On Monday this week, a World Bank tribunal awarded almost US$6 billion as compensation to Barrick Gold and its copper mining partner, Antofagasta, after it was proved that Pakistan, where the two companies were operating, violated several provisions of its bilateral investment treaty.
Pakistan did not commit these violations last year or two years ago. This verdict comes after a seven-year battle over a gold and copper mine in that country. After the citizens had long forgotten about what their government did to the foreign investor, they woke up to the news that they would have to pay US$6 billion, as commanded by a World Bank tribunal.
Maybe Pakistan is too far. Let’s talk about what happened on the Copperbelt of neighbouring Democratic Republic of Congo (DRC). In 2011, Congo DR confiscated a Copper Mine owned by First Quantum Minerals in a manner that violated the investment agreement with the investor. Just like here in Zambia, a lot of Congolese mine workers celebrated the development, which obviously gave President Joseph Kabila’s government a lot of political mileage. But a few years later, after the dust had settled, FQM walked away with a US$1.2 billion compensation for the illegal takeover of their mine by the government.
Our newspaper believes, strongly, that Vedanta Resources abrogated the investment guidelines that were put in place at the time they took over Konkola Copper Mines. We agree with the workers at KCM, the mine suppliers and sub-contractors that Vedanta stopped caring for the needs of the local people. We further agree that they should indeed go, and government is in order to find a new investor to take over the mine.

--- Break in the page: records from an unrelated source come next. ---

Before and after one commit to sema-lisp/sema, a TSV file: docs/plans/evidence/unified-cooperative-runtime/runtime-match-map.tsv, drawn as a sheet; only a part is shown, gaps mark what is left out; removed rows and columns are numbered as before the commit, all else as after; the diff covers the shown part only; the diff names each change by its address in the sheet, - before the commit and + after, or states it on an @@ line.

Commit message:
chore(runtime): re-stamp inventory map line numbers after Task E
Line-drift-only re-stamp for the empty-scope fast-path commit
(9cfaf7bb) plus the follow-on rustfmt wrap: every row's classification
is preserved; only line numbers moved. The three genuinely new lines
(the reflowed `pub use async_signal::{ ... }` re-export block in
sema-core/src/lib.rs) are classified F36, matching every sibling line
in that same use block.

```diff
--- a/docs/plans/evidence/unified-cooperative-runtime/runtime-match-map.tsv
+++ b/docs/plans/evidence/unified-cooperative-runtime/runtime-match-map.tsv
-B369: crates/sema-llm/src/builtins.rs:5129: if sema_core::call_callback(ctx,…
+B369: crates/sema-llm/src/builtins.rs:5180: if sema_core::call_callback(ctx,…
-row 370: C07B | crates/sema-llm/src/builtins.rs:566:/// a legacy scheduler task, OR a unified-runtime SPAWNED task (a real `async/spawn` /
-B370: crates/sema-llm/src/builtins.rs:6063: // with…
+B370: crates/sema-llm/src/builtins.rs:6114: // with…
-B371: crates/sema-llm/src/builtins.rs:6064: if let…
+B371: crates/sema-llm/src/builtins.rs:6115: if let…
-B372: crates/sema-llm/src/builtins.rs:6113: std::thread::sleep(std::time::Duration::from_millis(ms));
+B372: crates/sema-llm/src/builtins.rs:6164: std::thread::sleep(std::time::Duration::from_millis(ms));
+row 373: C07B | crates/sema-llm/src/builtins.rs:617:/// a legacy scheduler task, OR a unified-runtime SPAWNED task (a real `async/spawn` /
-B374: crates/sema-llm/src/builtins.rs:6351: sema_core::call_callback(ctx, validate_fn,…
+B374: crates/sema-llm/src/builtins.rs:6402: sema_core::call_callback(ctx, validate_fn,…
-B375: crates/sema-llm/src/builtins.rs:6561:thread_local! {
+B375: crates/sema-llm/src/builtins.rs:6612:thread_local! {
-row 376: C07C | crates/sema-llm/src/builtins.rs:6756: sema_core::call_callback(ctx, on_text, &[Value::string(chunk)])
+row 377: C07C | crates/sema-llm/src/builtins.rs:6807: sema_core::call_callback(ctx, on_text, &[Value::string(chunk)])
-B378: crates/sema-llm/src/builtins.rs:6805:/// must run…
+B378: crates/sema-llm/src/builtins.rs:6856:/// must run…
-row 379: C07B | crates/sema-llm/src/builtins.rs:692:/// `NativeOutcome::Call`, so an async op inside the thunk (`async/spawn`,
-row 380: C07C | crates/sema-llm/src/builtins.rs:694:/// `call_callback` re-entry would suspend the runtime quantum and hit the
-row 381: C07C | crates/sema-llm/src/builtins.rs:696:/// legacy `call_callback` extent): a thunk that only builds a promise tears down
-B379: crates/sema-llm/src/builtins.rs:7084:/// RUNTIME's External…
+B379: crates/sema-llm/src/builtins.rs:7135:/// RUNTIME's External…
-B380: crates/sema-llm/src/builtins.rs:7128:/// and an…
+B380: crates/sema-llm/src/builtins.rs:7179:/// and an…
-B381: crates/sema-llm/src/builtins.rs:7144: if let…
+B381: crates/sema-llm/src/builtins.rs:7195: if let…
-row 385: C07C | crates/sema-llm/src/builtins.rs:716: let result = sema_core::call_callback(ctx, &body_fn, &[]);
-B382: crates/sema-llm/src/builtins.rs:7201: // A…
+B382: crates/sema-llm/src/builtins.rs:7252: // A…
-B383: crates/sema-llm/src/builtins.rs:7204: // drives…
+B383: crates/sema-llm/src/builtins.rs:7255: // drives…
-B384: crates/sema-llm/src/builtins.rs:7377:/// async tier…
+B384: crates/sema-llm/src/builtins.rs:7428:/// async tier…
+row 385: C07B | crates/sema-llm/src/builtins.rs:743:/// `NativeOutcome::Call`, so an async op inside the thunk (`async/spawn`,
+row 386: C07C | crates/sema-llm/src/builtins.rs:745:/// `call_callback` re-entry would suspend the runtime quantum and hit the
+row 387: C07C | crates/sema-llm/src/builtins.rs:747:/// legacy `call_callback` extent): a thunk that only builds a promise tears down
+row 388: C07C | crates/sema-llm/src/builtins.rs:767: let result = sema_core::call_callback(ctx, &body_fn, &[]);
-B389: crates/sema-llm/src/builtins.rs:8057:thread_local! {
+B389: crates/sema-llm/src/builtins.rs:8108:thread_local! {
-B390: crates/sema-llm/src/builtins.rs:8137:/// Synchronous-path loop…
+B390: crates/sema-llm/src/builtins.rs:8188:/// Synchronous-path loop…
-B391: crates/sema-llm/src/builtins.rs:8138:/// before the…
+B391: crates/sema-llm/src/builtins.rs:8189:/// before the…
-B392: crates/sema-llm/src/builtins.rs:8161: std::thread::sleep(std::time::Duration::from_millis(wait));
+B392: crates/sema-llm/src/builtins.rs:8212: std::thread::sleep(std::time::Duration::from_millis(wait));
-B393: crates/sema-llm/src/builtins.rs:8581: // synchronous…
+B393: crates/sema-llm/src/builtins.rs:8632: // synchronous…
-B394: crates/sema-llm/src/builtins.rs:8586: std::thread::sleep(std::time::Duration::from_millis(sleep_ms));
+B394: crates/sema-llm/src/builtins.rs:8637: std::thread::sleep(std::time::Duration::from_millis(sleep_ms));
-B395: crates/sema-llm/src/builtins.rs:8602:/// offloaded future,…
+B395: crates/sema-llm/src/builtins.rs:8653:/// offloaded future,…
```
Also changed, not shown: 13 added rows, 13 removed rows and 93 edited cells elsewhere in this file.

We know that the manner in which Copperbelt residents are dependent on mining activities is such that if one man doesn’t get paid his wages or for the supply made to Konkola Copper Mine, a whole lot of people in the food chain suffer. It is justified that these mine workers and their unions are celebrating the chasing away of Vedanta, we understand their pain and frustrations. In Nsenga they say “nyamalila omukata lini kukamwa” meaning you must never gag a mourner, let them cry and let the pain out.
But we are concerned with the process that the government has used to pursue this need. We are worried because almost the whole Copperbelt mining community is applauding government for this hostile takeover of the mine from the parent company while ignoring the illegalities that surround the matter. We feel duty bound to remind not only the decision makers in government but also our brothers and sisters in Chingola, Chililabombwe, Kitwe and Nampundwe that they may win this battle but will eventually lose the war.

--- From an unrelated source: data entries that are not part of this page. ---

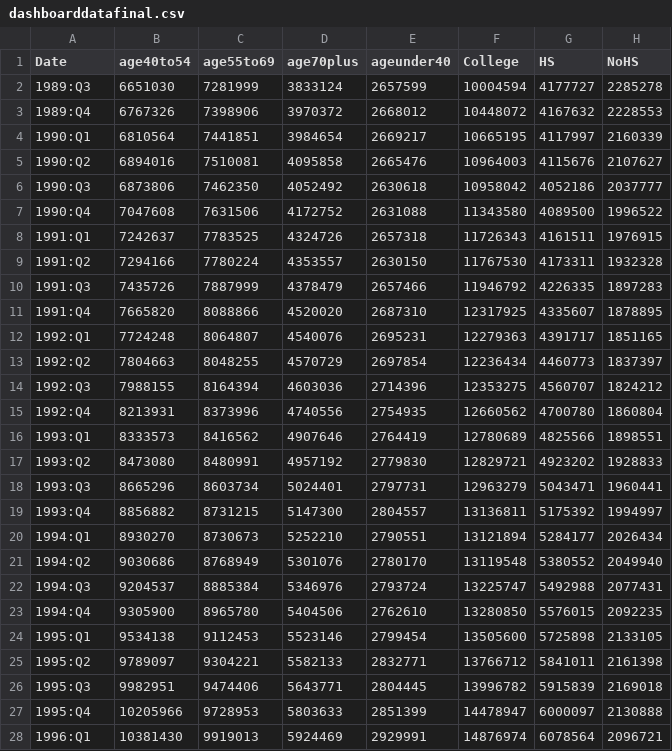
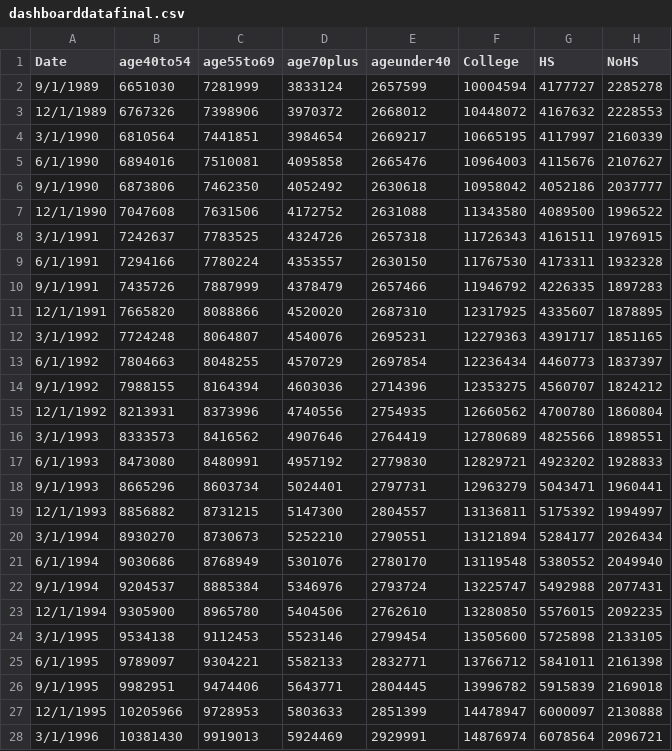
Before and after one commit to stephenimhoff/416website, a CSV file: dashboarddatafinal.csv, drawn as a sheet; only a part is shown; the diff covers the shown part only; the diff names each change by its address in the sheet, - before the commit and + after, or states it on an @@ line.

Commit message:
Add files via upload

```diff
--- a/dashboarddatafinal.csv
+++ b/dashboarddatafinal.csv
-A2 (Date): 1989:Q3
+A2 (Date): 9/1/1989
-A3 (Date): 1989:Q4
+A3 (Date): 12/1/1989
-A4 (Date): 1990:Q1
+A4 (Date): 3/1/1990
-A5 (Date): 1990:Q2
+A5 (Date): 6/1/1990
-A6 (Date): 1990:Q3
+A6 (Date): 9/1/1990
-A7 (Date): 1990:Q4
+A7 (Date): 12/1/1990
-A8 (Date): 1991:Q1
+A8 (Date): 3/1/1991
-A9 (Date): 1991:Q2
+A9 (Date): 6/1/1991
-A10 (Date): 1991:Q3
+A10 (Date): 9/1/1991
-A11 (Date): 1991:Q4
+A11 (Date): 12/1/1991
-A12 (Date): 1992:Q1
+A12 (Date): 3/1/1992
-A13 (Date): 1992:Q2
+A13 (Date): 6/1/1992
-A14 (Date): 1992:Q3
+A14 (Date): 9/1/1992
-A15 (Date): 1992:Q4
+A15 (Date): 12/1/1992
-A16 (Date): 1993:Q1
+A16 (Date): 3/1/1993
-A17 (Date): 1993:Q2
+A17 (Date): 6/1/1993
-A18 (Date): 1993:Q3
+A18 (Date): 9/1/1993
-A19 (Date): 1993:Q4
+A19 (Date): 12/1/1993
-A20 (Date): 1994:Q1
+A20 (Date): 3/1/1994
-A21 (Date): 1994:Q2
+A21 (Date): 6/1/1994
-A22 (Date): 1994:Q3
+A22 (Date): 9/1/1994
-A23 (Date): 1994:Q4
+A23 (Date): 12/1/1994
-A24 (Date): 1995:Q1
+A24 (Date): 3/1/1995
-A25 (Date): 1995:Q2
+A25 (Date): 6/1/1995
-A26 (Date): 1995:Q3
+A26 (Date): 9/1/1995
-A27 (Date): 1995:Q4
+A27 (Date): 12/1/1995
-A28 (Date): 1996:Q1
+A28 (Date): 3/1/1996
```
Also changed, not shown: 108 edited cells elsewhere in this file.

The reason we are citing examples from Congo and Pakistan is because these battles with foreign investors have been fought before, and where procedure for repossessing a mine has been breached, governments have paid through the nose. We are trying to urge citizens of this country to take keen interest in this matter because it may, whether they like it or not, affect them directly or indirectly.

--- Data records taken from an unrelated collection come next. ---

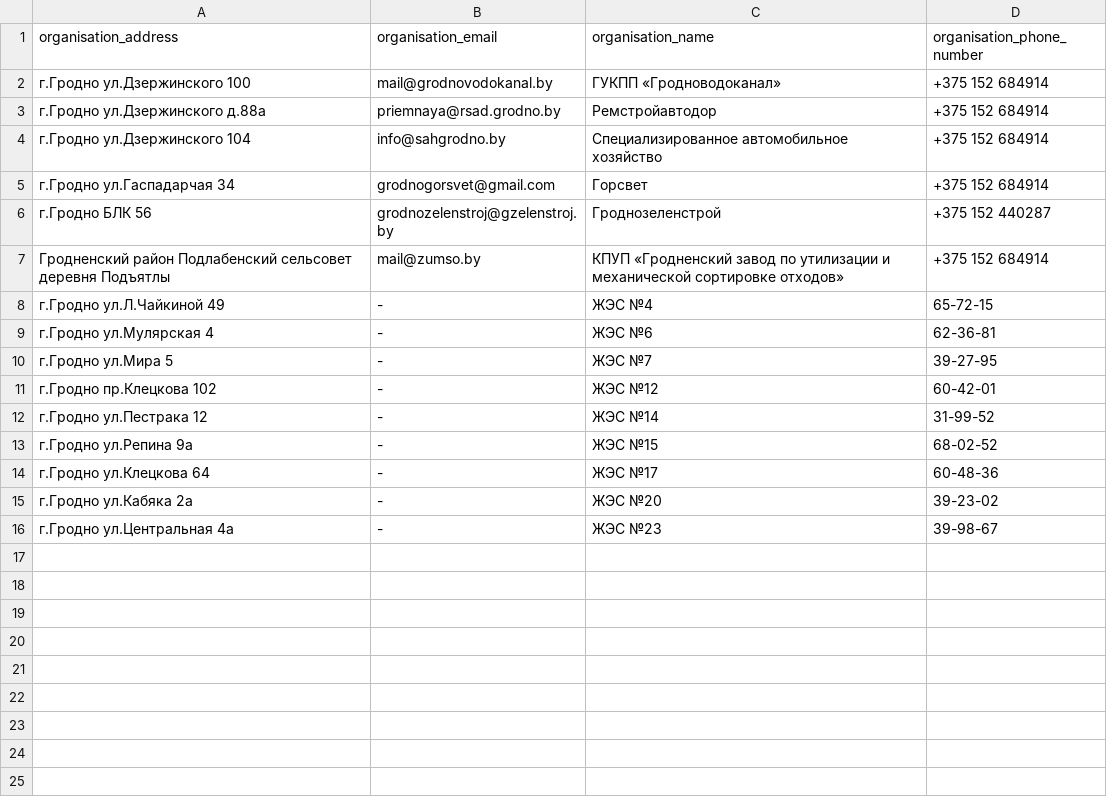
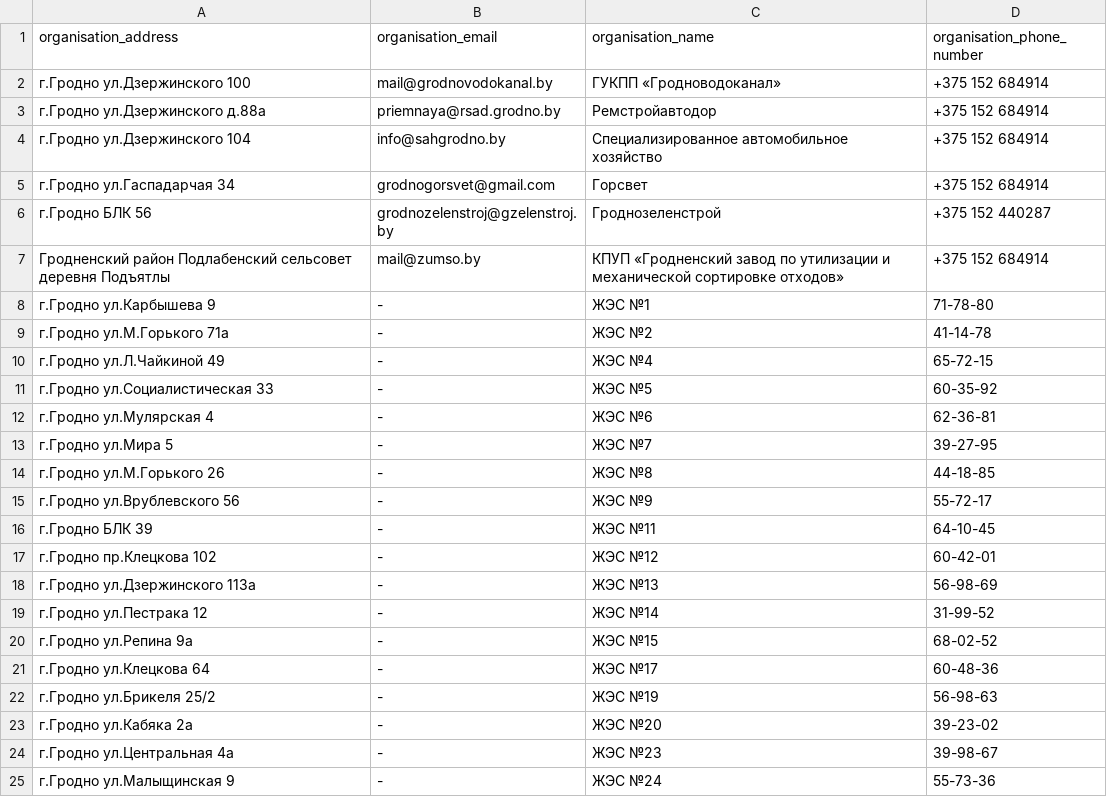
Before and after one commit to MellOleg/DiplomProject_by_ogee, a CSV file: src/main/resources/db/changelog/add-organisations-original.csv, drawn as a sheet; the diff names each change by its address in the sheet, - before the commit and + after, or states it on an @@ line.

Commit message:
update mapping service+organisation

```diff
--- a/src/main/resources/db/changelog/add-organisations-original.csv
+++ b/src/main/resources/db/changelog/add-organisations-original.csv
+row 8: г.Гродно ул.Карбышева 9 | - | ЖЭС №1 | 71-78-80
+row 9: г.Гродно ул.М.Горького 71а | - | ЖЭС №2 | 41-14-78
+row 11: г.Гродно ул.Социалистическая 33 | - | ЖЭС №5 | 60-35-92
+row 14: г.Гродно ул.М.Горького 26 | - | ЖЭС №8 | 44-18-85
+row 15: г.Гродно ул.Врублевского 56 | - | ЖЭС №9 | 55-72-17
+row 16: г.Гродно БЛК 39 | - | ЖЭС №11 | 64-10-45
+row 18: г.Гродно ул.Дзержинского 113а | - | ЖЭС №13 | 56-98-69
+row 22: г.Гродно ул.Брикеля 25/2 | - | ЖЭС №19 | 56-98-63
+row 25: г.Гродно ул.Малыщинская 9 | - | ЖЭС №24 | 55-73-36
```
Also changed, not shown: 3 other files.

Why do we say this? Look at what the Honourable Minister of Mines and Minerals Development Richard Musukwa said when he was asked why government was going ahead with the bidding process of Konkola Copper Mines when the liquidation case was still being challenged by Vedanta in court:
“We are very aware that the court processes are taking place. But we have a government to run, we have our people, we have our resources to protect and we cannot fold our arms waiting for a court process, which we respect, and in fact for your own information, even if they took us anywhere on earth, we will win the case, [except] that we are inclined to believe that our legal systems in Zambia are adequate to deal with the KCM issue and we enjoy jurisdiction,” said Honourable Musukwa.
With no fear or hesitation, the minister was speaking in front of cameras that government will not fold its hands and wait for a court process before it can sell Konkola Copper Mine to a new investor. In fact, he used a Bemba proverb “ifikala chimbwi tefikala inama iikata”, meaning government is not going to sit idle like a scavenging hyena waiting for the predator (which in this case is the court) to kill the prey (which is Vedanta).
Now, this is very careless talk coming from the minister and it gives reason to our fear that Zambia will end up paying Vedanta despite the Indian company being wrong in the first place. But the minister has the courage to speak like this because he knows that the Patriotic Front will not be in power when Zambians will be compensating Vedanta. By the time Vedanta will be having the last laugh, Honourable Musukwa will have collected his pension. It is the same people who are celebrating this takeover who will be forced to pay Vedanta, one way or another.
To Honourable Musukwa and his President, we say: stop getting overexcited about this matter because it is a multi-billion dollar dispute. If you have a good case against Vedanta, which we believe you do, take it easy. The copper which is underground in Chingola will not rot; it was there long before you were born and plenty of it will remain in the soil long after your death. There is no need to rush. Why the desperation to sell the mine? What is wrong in letting the court process pass first, since you are sure that you will win the case anyway?
Please don’t clothe us this foreseeable burden, which is being influenced by a few hungry stomachs! We already have enough problems on our hands.